Design and Ergonomics
This is an excellent example of a compact personal printer. The components are arranged horizontally and the input tray is wholly hidden in the case so you can place the device on a very small surface like a ledge of your PC desk. The printed sheets emerge at the top and do not require any extra space, either. So the only protruding part is the small folding tab that supports the prints. The wavy lines of the case and the neutral color scheme are going to fit equally well into the interior of a home study or an office.
The input tray opens up forward – you can take it out of the printer altogether. There are symmetrical width limiters here. Paper is to be placed on the tray face down.
You can also insert the paper sheet by sheet into the manual feed slot that is equipped with adjustable guides. You may want to use it to print the address on an envelope or fill in a form, for example.
The cover at the back panel gives you access to the transport mechanism. If the paper gets stuck, it won’t be difficult to take it out. Interface and power connectors are at the back, too.
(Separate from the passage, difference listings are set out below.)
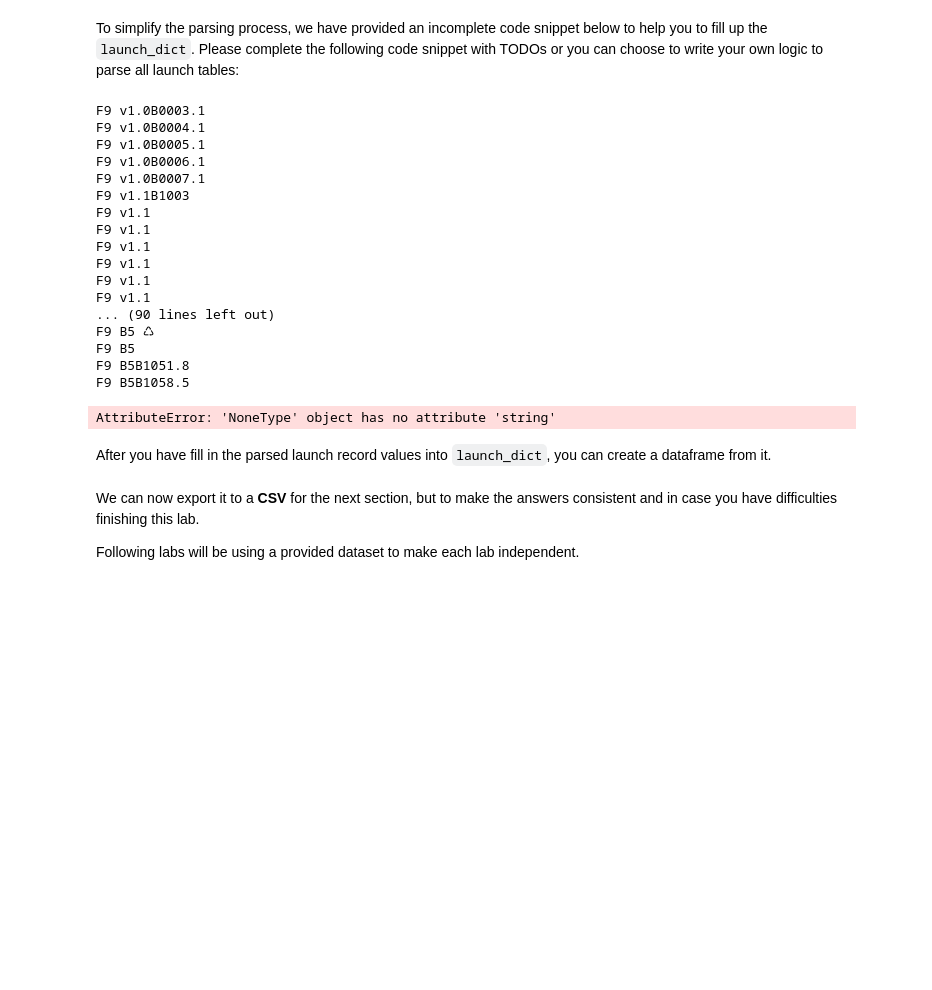
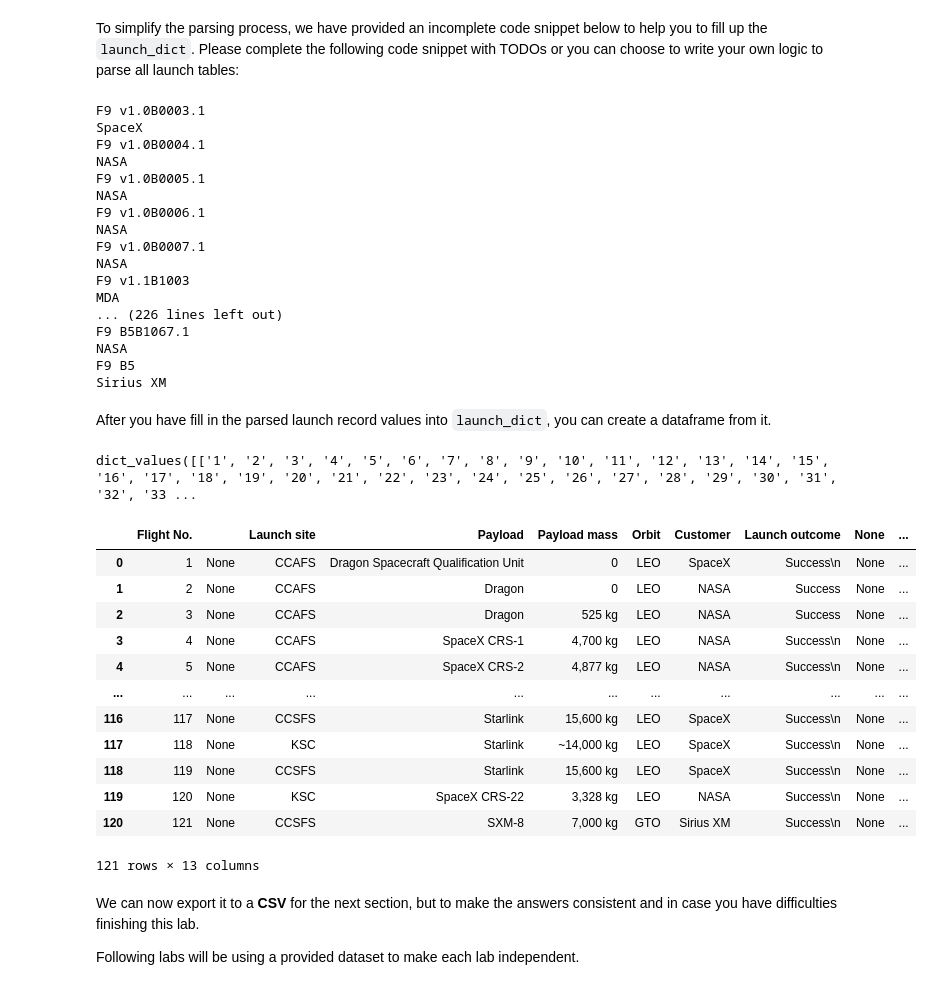
Before and after one commit to trivedihoney/IBM-DS-Project, a Jupyter notebook: IBM FINAL 2.ipynb, the cells around one changed output. Saved outputs shown, nothing was run; the diff lists cells and outputs as text; code cells hidden in the pictures; blank space fills up the shorter version.

```diff
--- a/IBM FINAL 2.ipynb
+++ b/IBM FINAL 2.ipynb
@@ -254,23 +254,25 @@ for table_number,table in enumerate(soup.find_all('table',"wikitable plainrowhea
         if flag:
             extracted_row += 1
             # Flight Number value
-            # TODO: Append the flight_number into launch_dict with key `Flight No.`
+            launch_dict["Flight No."].append(flight_number)
             #print(flight_number)
             datatimelist=date_time(row[0])
 
             # Date value
-            # TODO: Append the date into launch_dict with key `Date`
+
             date = datatimelist[0].strip(',')
+            launch_dict["Date"].append(date)
             #print(date)
 
             # Time value
-            # TODO: Append the time into launch_dict with key `Time`
             time = datatimelist[1]
+            launch_dict['Time'].append(time)
             #print(time)
 
             # Booster version
             # TODO: Append the bv into launch_dict with key `Version Booster`
             bv=booster_version(row[1])
+            launch_dict['Version Booster'].append(bv)
             if not(bv):
                 bv=row[1].a.string
             print(bv)
@@ -278,60 +280,89 @@ for table_number,table in enumerate(soup.find_all('table',"wikitable plainrowhea
             # Launch Site
             # TODO: Append the bv into launch_dict with key `Launch Site`
             launch_site = row[2].a.string
+            launch_dict['Launch site'].append(launch_site)
             #print(launch_site)
 
             # Payload
             # TODO: Append the payload into launch_dict with key `Payload`
             payload = row[3].a.string
+            launch_dict['Payload'].append(payload)
             #print(payload)
 
             # Payload Mass
             # TODO: Append the payload_mass into launch_dict with key `Payload mass`
             payload_mass = get_mass(row[4])
+            launch_dict['Payload mass'].append(payload_mass)
             #print(payload)
 
             # Orbit
             # TODO: Append the orbit into launch_dict with key `Orbit`
             orbit = row[5].a.string
+            launch_dict['Orbit'].append(orbit)
             #print(orbit)
 
             # Customer
             # TODO: Append the customer into launch_dict with key `Customer`
-            customer = row[6].a.string
-            #print(customer)
+            if row[6].a is None:
+                customer = ""
+            else:
+                customer = row[6].a.string
+
+            launch_dict['Customer'].append(customer)
+            print(customer)
 
             # Launch outcome
             # TODO: Append the launch_outcome into launch_dict with key `Launch outcome`
             launch_outcome = list(row[7].strings)[0]
+            launch_dict['Launch outcome'].append(launch_outcome)
             #print(launch_outcome)
 
             # Booster landing
             # TODO: Append the launch_outcome into launch_dict with key `Booster landing`
             booster_landing = landing_status(row[8])
+            launch_dict['Booster landing'].append(booster_landing)
             #print(booster_landing)
 # %% [output]
 F9 v1.0B0003.1
+SpaceX
 F9 v1.0B0004.1
+NASA
 F9 v1.0B0005.1
+NASA
 F9 v1.0B0006.1
+NASA
 F9 v1.0B0007.1
+NASA
 F9 v1.1B1003
-F9 v1.1
-F9 v1.1
-F9 v1.1
-F9 v1.1
-F9 v1.1
-F9 v1.1
-... (90 lines left out)
-F9 B5 ♺
+MDA
+... (226 lines left out)
+F9 B5B1067.1
+NASA
 F9 B5
-F9 B5B1051.8
-F9 B5B1058.5
+Sirius XM
-AttributeError: 'NoneType' object has no attribute 'string'
 # %% [markdown]
 After you have fill in the parsed launch record values into `launch_dict`, you can create a dataframe from it.
+# %%
+launch_dict.values()
+# %% [output]
+dict_values([['1', '2', '3', '4', '5', '6', '7', '8', '9', '10', '11', '12', '13', '14', '15', '16', '17', '18', '19', '20', '21', '22', '23', '24', '25', '26', '27', '28', '29', '30', '31', '32', '33 ...
 # %%
 df=pd.DataFrame(launch_dict)
+df
+# %% [output]
+|  | Flight No. |  | Launch site | Payload | Payload mass | Orbit | Customer | Launch outcome | None | ... |
+| 0 | 1 | None | CCAFS | Dragon Spacecraft Qualification Unit | 0 | LEO | SpaceX | Success\n | None | ... |
+| 1 | 2 | None | CCAFS | Dragon | 0 | LEO | NASA | Success | None | ... |
+| 2 | 3 | None | CCAFS | Dragon | 525 kg | LEO | NASA | Success | None | ... |
+| 3 | 4 | None | CCAFS | SpaceX CRS-1 | 4,700 kg | LEO | NASA | Success\n | None | ... |
+| 4 | 5 | None | CCAFS | SpaceX CRS-2 | 4,877 kg | LEO | NASA | Success\n | None | ... |
+| ... | ... | ... | ... | ... | ... | ... | ... | ... | ... | ... |
+| 116 | 117 | None | CCSFS | Starlink | 15,600 kg | LEO | SpaceX | Success\n | None | ... |
+| 117 | 118 | None | KSC | Starlink | ~14,000 kg | LEO | SpaceX | Success\n | None | ... |
+| 118 | 119 | None | CCSFS | Starlink | 15,600 kg | LEO | SpaceX | Success\n | None | ... |
+| 119 | 120 | None | KSC | SpaceX CRS-22 | 3,328 kg | LEO | NASA | Success\n | None | ... |
+| 120 | 121 | None | CCSFS | SXM-8 | 7,000 kg | GTO | Sirius XM | Success\n | None | ... |
+121 rows × 13 columns
 # %% [markdown]
 We can now export it to a <b>CSV</b> for the next section, but to make the answers consistent and in case you have difficulties finishing this lab.
 
```
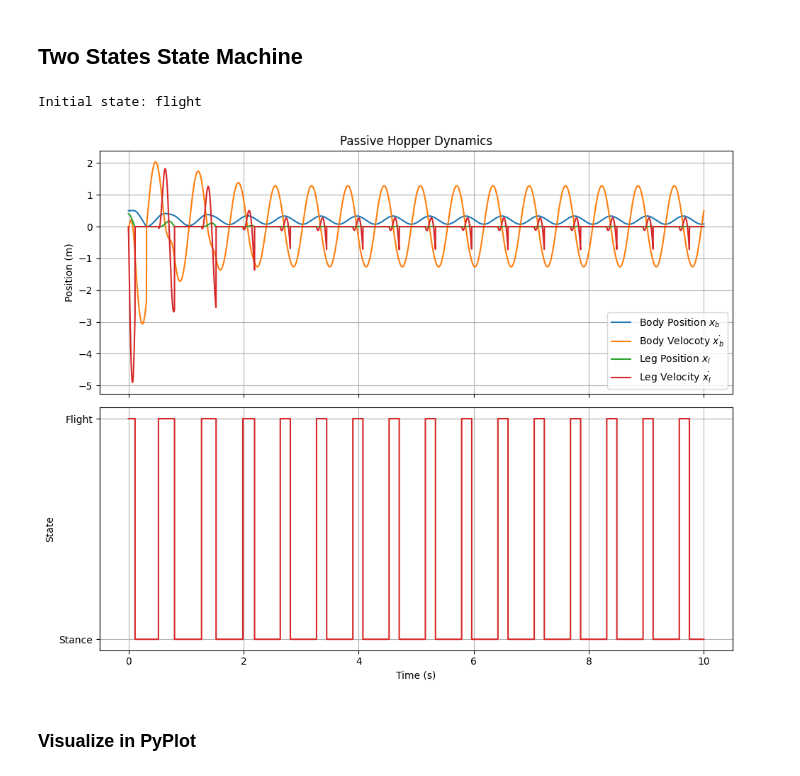
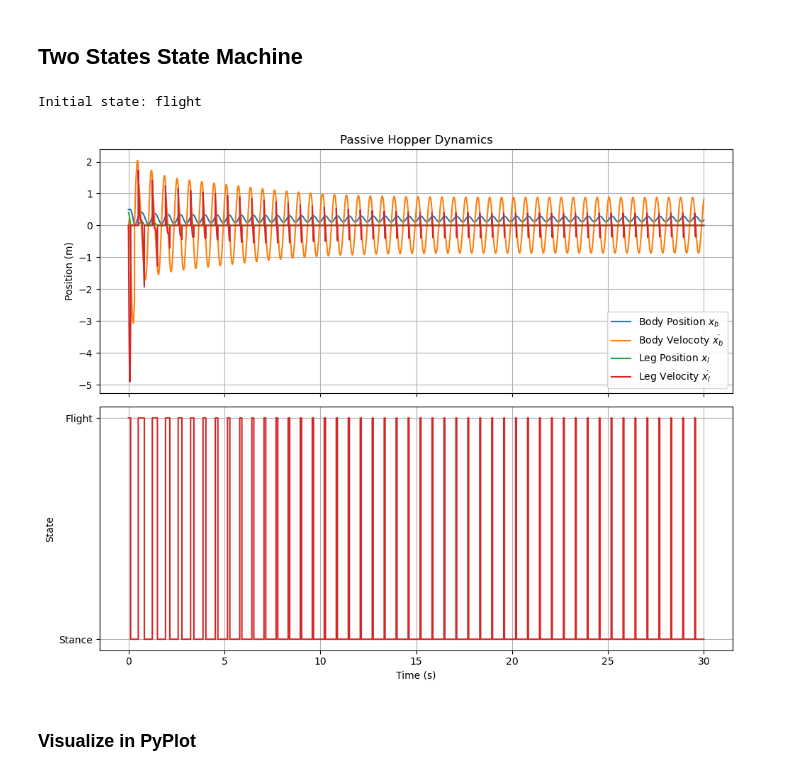
Before and after one commit to thecleverbanana/hopper_sim, a Jupyter notebook: notebooks/simple_passive_hopper.ipynb, the cells around one changed output. Cells and saved outputs as stored; diff of their text form; code cells hidden in the pictures.

```diff
--- a/notebooks/simple_passive_hopper.ipynb
+++ b/notebooks/simple_passive_hopper.ipynb
@@ -79,7 +79,7 @@ from models.simple_passive_hopper import flight_state, stance_state
 
 # --- Simulation ---
 dt = 0.001
-t_max = 10.0
+t_max = 30.0
 steps = int(t_max / dt)
 t = np.linspace(0, t_max, steps)
 
@@ -121,39 +121,49 @@ for i in range(1, steps):
                 x[i][1] = 0  # stop downward velocity (no penetration)
 
         # --- Lift-off detection ---
-        if F_Spring_prev > 0 and F_spring <= 0 and x[i][1] > 0:
+        if F_Spring_prev > 0 and F_spring <= m_l * g and x[i][1] > 0:
+            # compute velocity exchange for finite foot mass
+            v_b = x[i-1][1]
+            v_f = 0.0  # just before leaving ground
+            e = 0.1    # restitution coefficient (tune 0~0.3 for mild loss)
+            v_rel = v_b - v_f
+            v_b_new = v_b - (1 + e) * (m_l / (m_b + m_l)) * v_rel
+            v_f_new = v_f + (1 + e) * (m_b / (m_b + m_l)) * v_rel
+
+            x[i][1] = v_b_new
+            x[i][3] = v_f_new
             state = "flight"
 
 
     state_arr[i] = 1 if state == "flight" else 0
 
 
 # --- Plotting ---
 fig, axs = plt.subplots(2, 1, figsize=(10, 8), sharex=True)
 
 # Trajectories
 axs[0].plot(t, x[:, 0], label='Body Position $x_b$')
 axs[0].plot(t, x[:, 1], label='Body Velocoty $\dot{x_b}$')
 axs[0].plot(t, x[:, 2], label='Leg Position $x_l$')
 axs[0].plot(t, x[:, 3], label='Leg Velocity $\dot{x_l}$')
 axs[0].set_ylabel('Position (m)')
 axs[0].set_title('Passive Hopper Dynamics')
 axs[0].legend()
 axs[0].grid(True)
 
 # State transitions (flight = 1, stance = 0)
 axs[1].plot(t, state_arr, color='tab:red', drawstyle='steps-post')
 axs[1].set_xlabel('Time (s)')
 axs[1].set_ylabel('State')
 axs[1].set_yticks([0, 1])
 axs[1].set_yticklabels(['Stance', 'Flight'])
 axs[1].grid(True)
 
 plt.tight_layout()
 plt.show()
 # %% [output]
 Initial state: flight
-[figure, old version]
+[figure, new version]
 # %% [markdown]
 ### Visualize in PyPlot
 # %%
```
Also changed, not shown: parts of 2 cells of this notebook, 4 other files.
The USB port is blocked by a sticker which text warns you against connecting the printer to the PC before installing the driver. Experienced users probably know how difficult it is to clean up the Windows Registry manually after the OS has wrongly identified an attached USB device (and this is often the case when a printer is connected to the PC prior to driver installation). So this sticker and this warning are going to save some trouble for novice users who are always eager to connect and try the newly bought device as soon as possible.